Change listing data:
____________________
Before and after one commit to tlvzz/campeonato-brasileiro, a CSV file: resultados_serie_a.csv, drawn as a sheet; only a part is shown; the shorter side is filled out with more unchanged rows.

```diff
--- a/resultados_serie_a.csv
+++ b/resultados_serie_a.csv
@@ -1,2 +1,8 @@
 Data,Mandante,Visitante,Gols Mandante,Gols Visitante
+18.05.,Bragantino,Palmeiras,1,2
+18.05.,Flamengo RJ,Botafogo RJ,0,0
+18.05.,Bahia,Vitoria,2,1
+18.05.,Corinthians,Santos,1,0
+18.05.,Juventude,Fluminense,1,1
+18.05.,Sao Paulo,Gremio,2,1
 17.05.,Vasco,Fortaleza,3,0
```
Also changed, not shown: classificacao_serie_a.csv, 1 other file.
____________________
_WHAT YOU ARE ASKED TO DO_:
Considering only the data above, return the lines in which "shown" occurs.

_RESPONSE BOX_:
Before and after one commit to tlvzz/campeonato-brasileiro, a CSV file: resultados_serie_a.csv, drawn as a sheet; only a part is shown; the shorter side is filled out with more unchanged rows.
Also changed, not shown: classificacao_serie_a.csv, 1 other file.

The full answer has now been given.